The scheme is run in conjunction with Suffolk-based community interest company Cook With Me Kids.
Director Emma Haines said since the scheme launched hundreds of schools from around the country had been in touch praising the project.
She said: “It’s very sad that a minority group that are so against meat eating have done this but actually this whole project is about animal welfare.
“Families, farmers and producers are all standing together supporting us and speaking to the public who are saying, yes we want this education.”
She added: “We are not stopping the project and we have had hundreds of positive emails and contact from schools who say they want to take part.”
Protests have been led by a group calling itself the Colchester Animal Defenders, which encouraged people to call the school to raise concerns, the paper added.
Head teacher Kath Cook is reported as telling a national newspaper that she has spoken to police because of the level of harassment.

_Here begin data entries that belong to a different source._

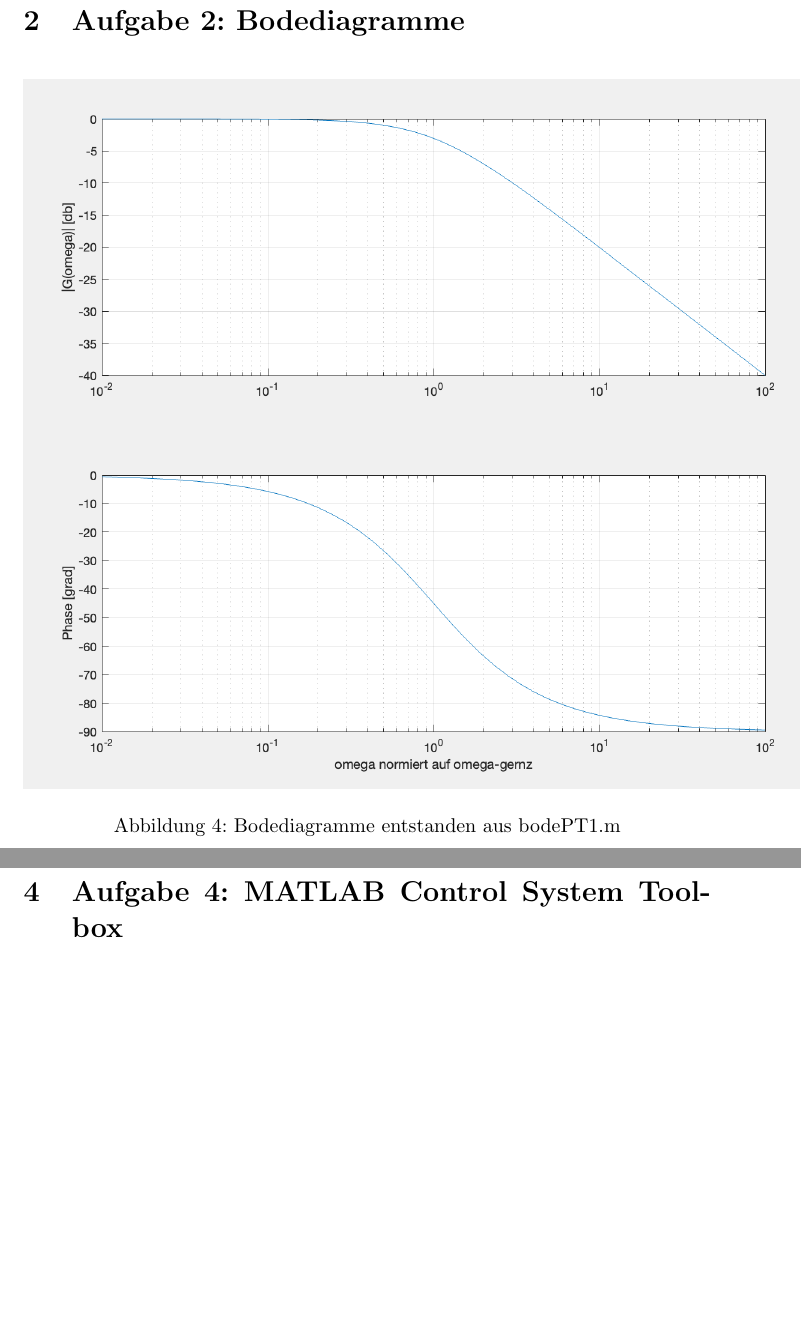
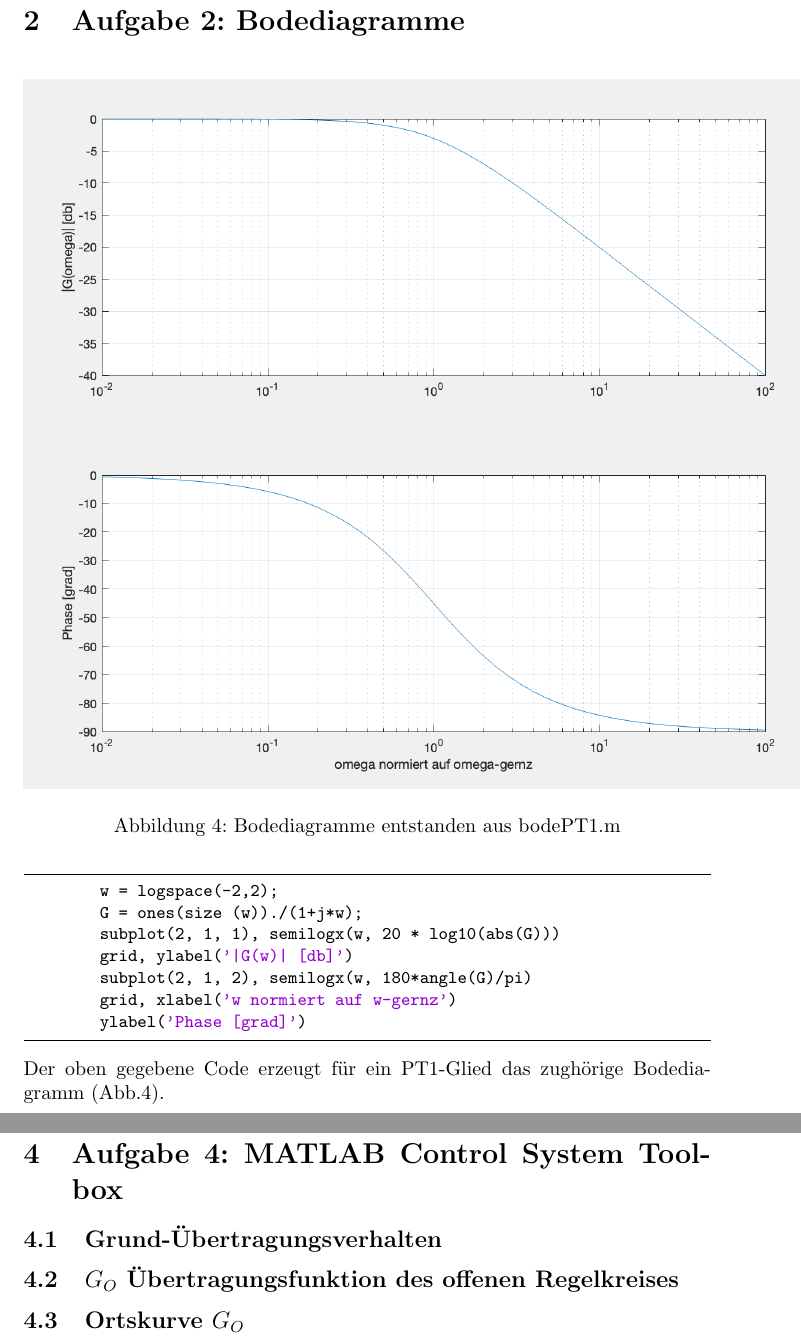
Before and after one commit to joey9D/EDS_Praktikum, a LaTeX document (EDS_Prak_Blatt_1.tex): two parts of pages 6 and 9 of 9 before the commit and two parts of pages 6 and 10 of 10 after it, joined at a grey line, cut so that both start at the same text, the shorter picture padded with empty space. The pictures show the PDF file EDS_Prak_Blatt_1.pdf that the author committed with the source.

Commit message:
organisiert

```diff
--- a/EDS_Prak_Blatt_1.tex
+++ b/EDS_Prak_Blatt_1.tex
@@ -104,6 +126,27 @@
 			\caption{Bodediagramme entstanden aus bodePT1.m}
 			\label{fig1: Bodediagramm1}
 		\end{figure}
-
-
+		\begin{lstlisting}
+			w = logspace(-2,2);
+			G = ones(size	(w))./(1+j*w);
+			subplot(2, 1, 1), semilogx(w, 20 * log10(abs(G)))
+			grid, ylabel('|G(w)| [db]')
+			subplot(2, 1, 2), semilogx(w, 180*angle(G)/pi)
+			grid, xlabel('w normiert auf w-gernz')
+			ylabel('Phase [grad]')
+		\end{lstlisting}
+		Der oben gegebene Code erzeugt für ein PT1-Glied das zughörige Bodediagramm (Abb.4).
+		% - erstellt Vector mit Werten zwischen 10^-2 und 10^2
+		% - erstellt Vector G enthält
+			% - size(w) 1 kreuz N Matrix; N = # Elemente in w entspricht Array mit N
+			% Elementen
+			% - ones(size(w)) erstellt 1 kreuz N Matrix, an jedem Index mit 1 befüllt
+			% - ./ teilt Elementweise jeden Wert des Arrays/Matrix durch das komplexe
+			% Ergebnis des Nenners
+			% - G ist der Ergebnis Array/die Matrix
+			% - subplot erstellt ein Raster/Matrix mit (x, y, ) Achse. Der 3. Wert gibt
+			% die Position des aktuellen Subplot an
+			% - semilogx erstellt Plot mit logarithmische X-Achse, linearer y-Achse.
+			% (x, y) gib die Daten für die entsprechende Achse
+			% erstellt zweiten Plot mit den (x, y) Werten für (w, WInkel in Grad)
 		\subsection{Normierter Frequenzgang PT1-Glied}
@@ -139,10 +184,13 @@
 			\subsubsection{}
 				$PT_1$-Glied
 			\subsubsection{}
-
+				$IT_1$-Glied
 			\subsubsection{}
 				$PT_2$-Glied
 	\newpage
 	\section{Aufgabe 4: MATLAB Control System Toolbox}
+		\subsection{Grund-Übertragungsverhalten}
+		\subsection{$G_O$ Übertragungsfunktion des offenen Regelkreises}
+		\subsection{Ortskurve $G_O$}
 
 \end{document}
```
Also changed, not shown: EDS_Prak_Blatt_1.pdf, Pics/bodePT2.png, EDS_Prak_Blatt_1.tex (26 more changed lines), 4 other files.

A spokesman for Suffolk County Council said: “While we understand that some people might not agree with this project, we can not accept threatening behaviour towards staff and children at the school.
“We welcome the involvement of the police and would ask people to respect the fact that in a county with a strong agricultural and farming heritage, the school is trying to teach children about where food comes from. This is not about encouraging children to eat meat.”